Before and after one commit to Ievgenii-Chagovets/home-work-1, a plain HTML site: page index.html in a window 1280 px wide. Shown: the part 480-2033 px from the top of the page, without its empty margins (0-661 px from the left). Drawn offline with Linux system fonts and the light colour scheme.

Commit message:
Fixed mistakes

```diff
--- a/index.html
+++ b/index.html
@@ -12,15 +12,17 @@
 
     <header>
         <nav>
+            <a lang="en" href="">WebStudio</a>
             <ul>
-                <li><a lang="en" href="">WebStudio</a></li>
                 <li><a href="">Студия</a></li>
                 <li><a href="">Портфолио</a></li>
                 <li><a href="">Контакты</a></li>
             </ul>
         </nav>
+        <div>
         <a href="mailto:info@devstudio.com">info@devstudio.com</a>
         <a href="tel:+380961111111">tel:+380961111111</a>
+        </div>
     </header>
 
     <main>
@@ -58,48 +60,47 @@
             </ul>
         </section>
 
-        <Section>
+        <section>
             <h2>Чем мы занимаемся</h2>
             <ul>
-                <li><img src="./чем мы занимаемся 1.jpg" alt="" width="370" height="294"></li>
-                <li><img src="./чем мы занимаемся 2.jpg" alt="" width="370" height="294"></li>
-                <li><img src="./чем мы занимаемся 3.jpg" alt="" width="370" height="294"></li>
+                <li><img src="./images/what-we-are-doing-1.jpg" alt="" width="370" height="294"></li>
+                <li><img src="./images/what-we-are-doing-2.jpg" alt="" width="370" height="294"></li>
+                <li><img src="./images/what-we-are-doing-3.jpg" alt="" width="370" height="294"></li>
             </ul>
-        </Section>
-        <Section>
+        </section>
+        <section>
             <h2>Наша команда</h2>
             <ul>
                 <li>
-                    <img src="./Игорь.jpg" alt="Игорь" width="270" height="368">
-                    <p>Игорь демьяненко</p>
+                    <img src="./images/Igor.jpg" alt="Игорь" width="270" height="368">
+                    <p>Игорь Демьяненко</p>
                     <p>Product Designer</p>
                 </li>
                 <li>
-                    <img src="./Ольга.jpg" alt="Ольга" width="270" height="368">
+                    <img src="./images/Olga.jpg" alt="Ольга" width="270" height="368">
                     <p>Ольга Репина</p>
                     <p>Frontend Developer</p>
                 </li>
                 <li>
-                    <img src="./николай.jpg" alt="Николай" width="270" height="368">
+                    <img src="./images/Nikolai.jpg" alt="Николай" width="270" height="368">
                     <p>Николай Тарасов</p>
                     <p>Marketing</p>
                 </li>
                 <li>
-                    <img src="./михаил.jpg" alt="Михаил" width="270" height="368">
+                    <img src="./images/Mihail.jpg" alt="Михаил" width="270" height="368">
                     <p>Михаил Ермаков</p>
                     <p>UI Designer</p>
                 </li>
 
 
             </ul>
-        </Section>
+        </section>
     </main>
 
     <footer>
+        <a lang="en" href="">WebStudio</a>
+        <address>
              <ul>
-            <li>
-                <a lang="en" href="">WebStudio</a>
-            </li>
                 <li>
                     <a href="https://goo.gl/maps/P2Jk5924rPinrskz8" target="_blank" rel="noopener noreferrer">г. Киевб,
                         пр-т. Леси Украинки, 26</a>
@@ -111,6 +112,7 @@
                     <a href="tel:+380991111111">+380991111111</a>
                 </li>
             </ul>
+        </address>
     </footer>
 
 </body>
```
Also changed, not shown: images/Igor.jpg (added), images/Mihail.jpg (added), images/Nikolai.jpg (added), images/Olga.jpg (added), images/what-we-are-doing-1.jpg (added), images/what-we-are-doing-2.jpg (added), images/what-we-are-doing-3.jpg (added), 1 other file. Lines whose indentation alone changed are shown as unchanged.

================

Task instructions →
Give the data back in full, matching it character for character.

Exercise result →
Before and after one commit to Ievgenii-Chagovets/home-work-1, a plain HTML site: page index.html in a window 1280 px wide. Shown: the part 480-2033 px from the top of the page, without its empty margins (0-661 px from the left). Drawn offline with Linux system fonts and the light colour scheme.

Commit message:
Fixed mistakes

```diff
--- a/index.html
+++ b/index.html
@@ -12,15 +12,17 @@
 
     <header>
         <nav>
+            <a lang="en" href="">WebStudio</a>
             <ul>
-                <li><a lang="en" href="">WebStudio</a></li>
                 <li><a href="">Студия</a></li>
                 <li><a href="">Портфолио</a></li>
                 <li><a href="">Контакты</a></li>
             </ul>
         </nav>
+        <div>
         <a href="mailto:info@devstudio.com">info@devstudio.com</a>
         <a href="tel:+380961111111">tel:+380961111111</a>
+        </div>
     </header>
 
     <main>
@@ -58,48 +60,47 @@
             </ul>
         </section>
 
-        <Section>
+        <section>
             <h2>Чем мы занимаемся</h2>
             <ul>
-                <li><img src="./чем мы занимаемся 1.jpg" alt="" width="370" height="294"></li>
-                <li><img src="./чем мы занимаемся 2.jpg" alt="" width="370" height="294"></li>
-                <li><img src="./чем мы занимаемся 3.jpg" alt="" width="370" height="294"></li>
+                <li><img src="./images/what-we-are-doing-1.jpg" alt="" width="370" height="294"></li>
+                <li><img src="./images/what-we-are-doing-2.jpg" alt="" width="370" height="294"></li>
+                <li><img src="./images/what-we-are-doing-3.jpg" alt="" width="370" height="294"></li>
             </ul>
-        </Section>
-        <Section>
+        </section>
+        <section>
             <h2>Наша команда</h2>
             <ul>
                 <li>
-                    <img src="./Игорь.jpg" alt="Игорь" width="270" height="368">
-                    <p>Игорь демьяненко</p>
+                    <img src="./images/Igor.jpg" alt="Игорь" width="270" height="368">
+                    <p>Игорь Демьяненко</p>
                     <p>Product Designer</p>
                 </li>
                 <li>
-                    <img src="./Ольга.jpg" alt="Ольга" width="270" height="368">
+                    <img src="./images/Olga.jpg" alt="Ольга" width="270" height="368">
                     <p>Ольга Репина</p>
                     <p>Frontend Developer</p>
                 </li>
                 <li>
-                    <img src="./николай.jpg" alt="Николай" width="270" height="368">
+                    <img src="./images/Nikolai.jpg" alt="Николай" width="270" height="368">
                     <p>Николай Тарасов</p>
                     <p>Marketing</p>
                 </li>
                 <li>
-                    <img src="./михаил.jpg" alt="Михаил" width="270" height="368">
+                    <img src="./images/Mihail.jpg" alt="Михаил" width="270" height="368">
                     <p>Михаил Ермаков</p>
                     <p>UI Designer</p>
                 </li>
 
 
             </ul>
-        </Section>
+        </section>
     </main>
 
     <footer>
+        <a lang="en" href="">WebStudio</a>
+        <address>
              <ul>
-            <li>
-                <a lang="en" href="">WebStudio</a>
-            </li>
                 <li>
                     <a href="https://goo.gl/maps/P2Jk5924rPinrskz8" target="_blank" rel="noopener noreferrer">г. Киевб,
                         пр-т. Леси Украинки, 26</a>
@@ -111,6 +112,7 @@
                     <a href="tel:+380991111111">+380991111111</a>
                 </li>
             </ul>
+        </address>
     </footer>
 
 </body>
```
Also changed, not shown: images/Igor.jpg (added), images/Mihail.jpg (added), images/Nikolai.jpg (added), images/Olga.jpg (added), images/what-we-are-doing-1.jpg (added), images/what-we-are-doing-2.jpg (added), images/what-we-are-doing-3.jpg (added), 1 other file. Lines whose indentation alone changed are shown as unchanged.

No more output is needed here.